The Porsche factory driver has been drafted into the team following a convoluted series of musical chairs that sees Daniil Kvyat back after a two-race absence, Carlos Sainz Jr. now at Renault and Pierre Gasly racing at the Super Formula season finale in Suzuka.

Over the time in the car today, Hartley experienced changeable conditions in FP1 before a more normal FP2, and discovered the new F1 cockpit after a day learning in the garage yesterday.

“A steep learning curve today! It all went pretty smoothly and I kept the car on track without making too many mistakes, so I’m quite happy,” the New Zealander reflected at day’s end.

“I didn’t really know what to expect from today because I just had so much to learn! I think I made quite a big progression throughout the day.

“The biggest difference from what I’m used to is the high-speed grip, it’s incredible here in Formula 1…it was quite an eye-opener! Another challenge are the tires, which are also quite different to what I’m used to. On the other hand, the long-run looks quite positive and I did a good job managing the tires there – the biggest thing I need to work on now is the new tire pace, and I’ll get another crack at it tomorrow morning before qualifying.

“All in all, I’d say it’s all coming together. We’ll now work hard and go through plenty of data tonight and hopefully I’ll make another step forward tomorrow.”

His best lap was 1.1 seconds up on Friday driver Sean Gelael, the Indonesian Formula 2 driver, in FP1 (1:39.267 to 1:40.406, good enough for 14th) and 1.1 seconds off the returning Kvyat in FP2 (1:37.987 to 1:36.761, good enough for 17th). Interestingly, the Gelael/Hartley combination in FP1 marked the second time in three races that Toro Rosso had a pair of drivers in its cars without a single Grand Prix start between them – Gasly’s debut at Malaysia was the other, when he and Gelael were in in FP1.

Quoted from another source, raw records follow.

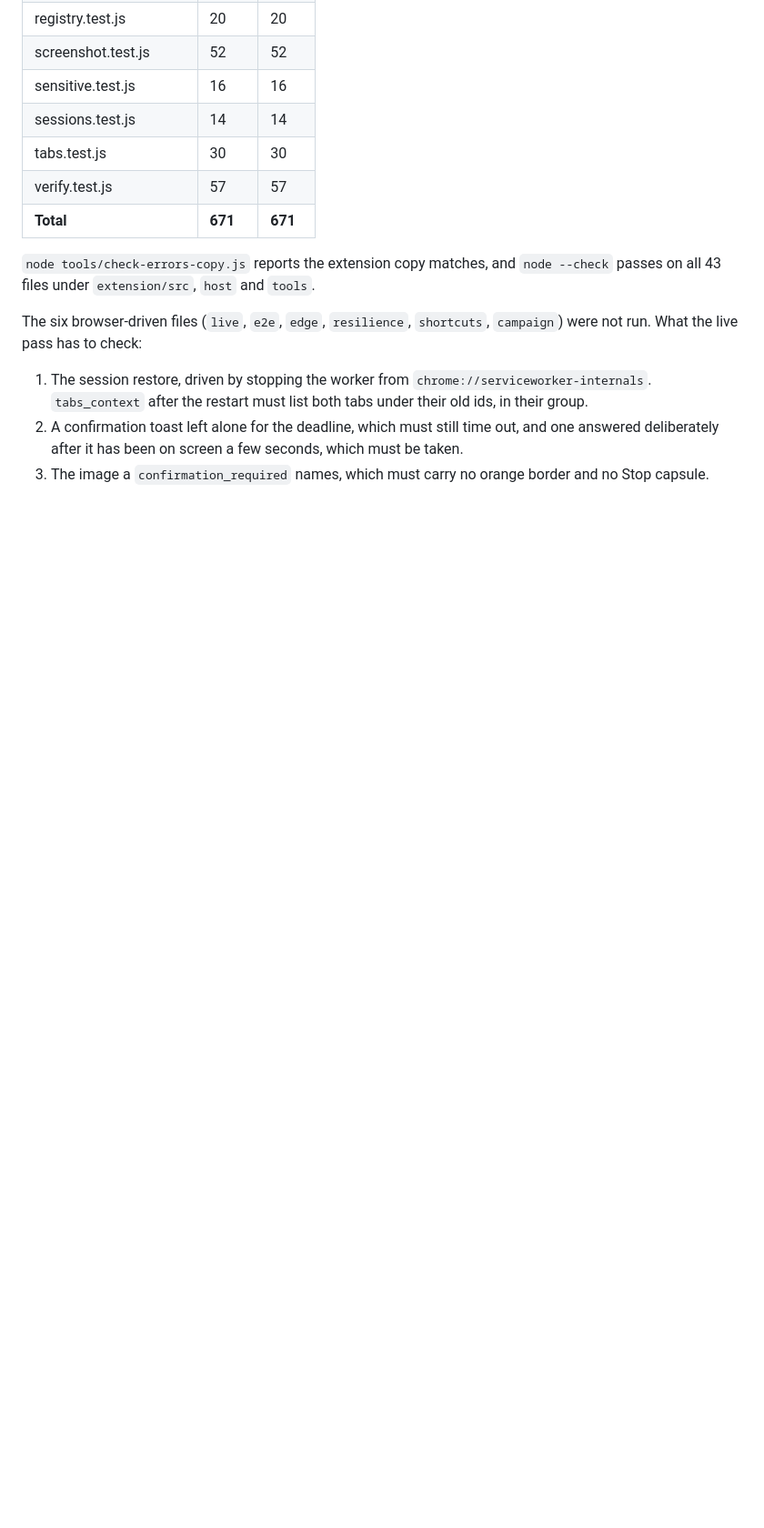
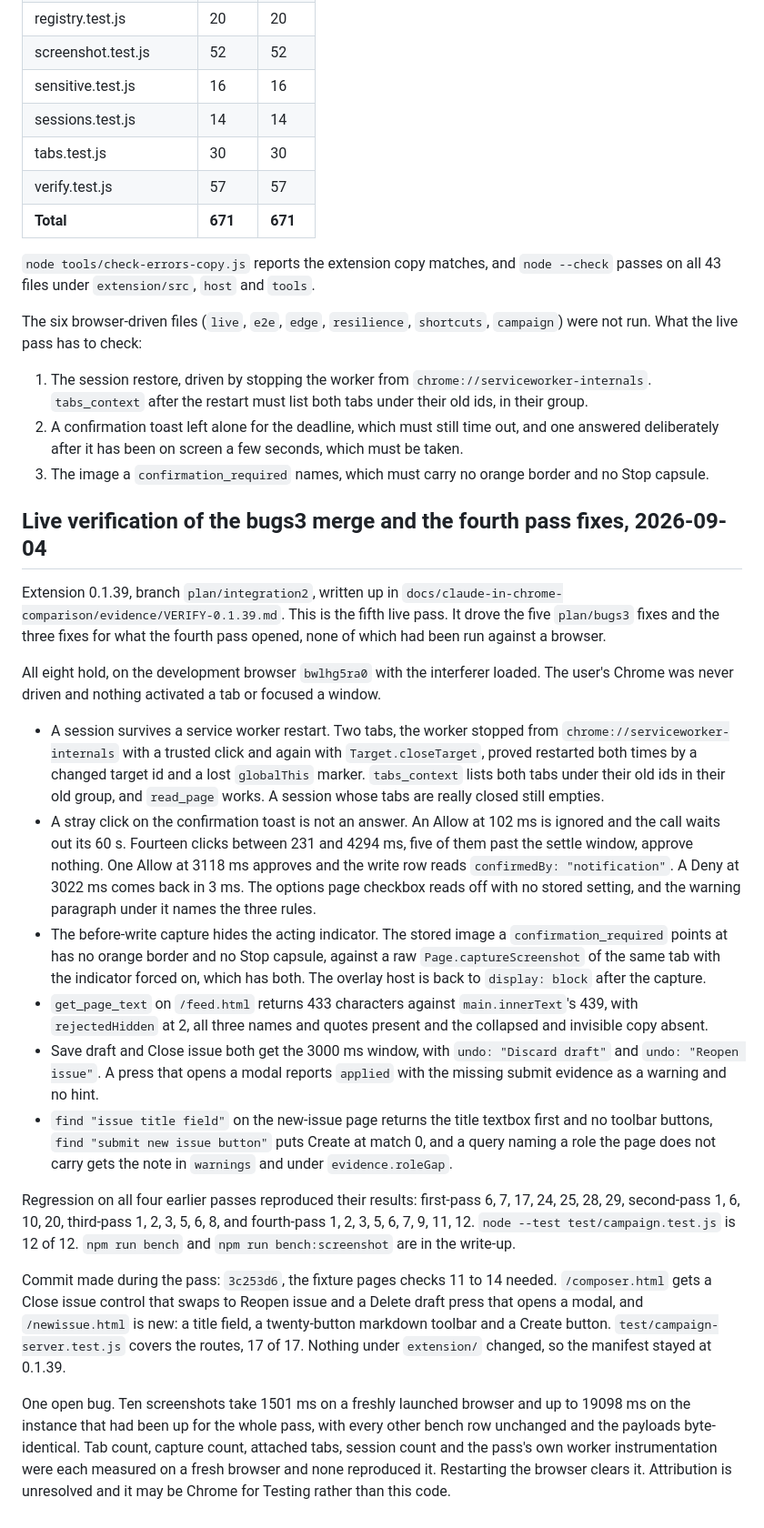
Before and after one commit to emerson-d-lopes/autopilot, a Markdown page: STATUS.md, the part around the change. Shown at 91% size. Rendered like a GitHub page; blank space fills up the shorter version.

Commit message:
Record the fifth live pass
Extension 0.1.39 against the development browser. The five bugs3 fixes and
the three for what the fourth pass opened all hold, and the regression sets
from all four earlier passes reproduced their results. One open bug: capture
latency drifts up on a long-lived browser instance, cause unattributed.

Co-Authored-By: Claude Fable 5.1 <noreply@anthropic.com>
Claude-Session: https://claude.ai/code/session_01VWr6wGTn8NQLC4vJUUn2Vt

```diff
--- a/STATUS.md
+++ b/STATUS.md
@@ -627,3 +627,22 @@ The six browser-driven files (`live`, `e2e`, `edge`, `resilience`, `shortcuts`,
 1. The session restore, driven by stopping the worker from `chrome://serviceworker-internals`. `tabs_context` after the restart must list both tabs under their old ids, in their group.
 2. A confirmation toast left alone for the deadline, which must still time out, and one answered deliberately after it has been on screen a few seconds, which must be taken.
 3. The image a `confirmation_required` names, which must carry no orange border and no Stop capsule.
+
+## Live verification of the bugs3 merge and the fourth pass fixes, 2026-09-04
+
+Extension 0.1.39, branch `plan/integration2`, written up in `docs/claude-in-chrome-comparison/evidence/VERIFY-0.1.39.md`. This is the fifth live pass. It drove the five `plan/bugs3` fixes and the three fixes for what the fourth pass opened, none of which had been run against a browser.
+
+All eight hold, on the development browser `bwlhg5ra0` with the interferer loaded. The user's Chrome was never driven and nothing activated a tab or focused a window.
+
+- A session survives a service worker restart. Two tabs, the worker stopped from `chrome://serviceworker-internals` with a trusted click and again with `Target.closeTarget`, proved restarted both times by a changed target id and a lost `globalThis` marker. `tabs_context` lists both tabs under their old ids in their old group, and `read_page` works. A session whose tabs are really closed still empties.
+- A stray click on the confirmation toast is not an answer. An Allow at 102 ms is ignored and the call waits out its 60 s. Fourteen clicks between 231 and 4294 ms, five of them past the settle window, approve nothing. One Allow at 3118 ms approves and the write row reads `confirmedBy: "notification"`. A Deny at 3022 ms comes back in 3 ms. The options page checkbox reads off with no stored setting, and the warning paragraph under it names the three rules.
+- The before-write capture hides the acting indicator. The stored image a `confirmation_required` points at has no orange border and no Stop capsule, against a raw `Page.captureScreenshot` of the same tab with the indicator forced on, which has both. The overlay host is back to `display: block` after the capture.
+- `get_page_text` on `/feed.html` returns 433 characters against `main.innerText`'s 439, with `rejectedHidden` at 2, all three names and quotes present and the collapsed and invisible copy absent.
+- Save draft and Close issue both get the 3000 ms window, with `undo: "Discard draft"` and `undo: "Reopen issue"`. A press that opens a modal reports `applied` with the missing submit evidence as a warning and no hint.
+- `find "issue title field"` on the new-issue page returns the title textbox first and no toolbar buttons, `find "submit new issue button"` puts Create at match 0, and a query naming a role the page does not carry gets the note in `warnings` and under `evidence.roleGap`.
+
+Regression on all four earlier passes reproduced their results: first-pass 6, 7, 17, 24, 25, 28, 29, second-pass 1, 6, 10, 20, third-pass 1, 2, 3, 5, 6, 8, and fourth-pass 1, 2, 3, 5, 6, 7, 9, 11, 12. `node --test test/campaign.test.js` is 12 of 12. `npm run bench` and `npm run bench:screenshot` are in the write-up.
+
+Commit made during the pass: `3c253d6`, the fixture pages checks 11 to 14 needed. `/composer.html` gets a Close issue control that swaps to Reopen issue and a Delete draft press that opens a modal, and `/newissue.html` is new: a title field, a twenty-button markdown toolbar and a Create button. `test/campaign-server.test.js` covers the routes, 17 of 17. Nothing under `extension/` changed, so the manifest stayed at 0.1.39.
+
+One open bug. Ten screenshots take 1501 ms on a freshly launched browser and up to 19098 ms on the instance that had been up for the whole pass, with every other bench row unchanged and the payloads byte-identical. Tab count, capture count, attached tabs, session count and the pass's own worker instrumentation were each measured on a fresh browser and none reproduced it. Restarting the browser clears it. Attribution is unresolved and it may be Chrome for Testing rather than this code.
```
Also changed, not shown: 1 other file.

Coming into Friday’s running, Hartley said he was more ready for this opportunity now than he had been as a teenager. He admitted he’d called Red Bull’s Helmut Marko in the wake of Porsche’s LMP1 withdrawal news earlier this year to say he was game for any chance that might come.

“I’m a lot stronger than I was back then, basically. I wasn’t ready at 18 years old. I like to think I’m ready now,” he said.

“I haven’t driven a single-seater since 2012, but I like to think that Porsche LMP1 has hopefully prepared me well.”

As for the rest of his weekend, it’s been made more complicated by Hartley being assessed a 25-spot grid penalty, even though Hartley had done nothing to accrue the penalties.

The roundabout sequence of driver changes at Toro Rosso saw Gasly replace Kvyat, Kvyat replace Sainz, and now Hartley replace Gasly, as is outlined by NBCSN pit reporter Will Buxton below.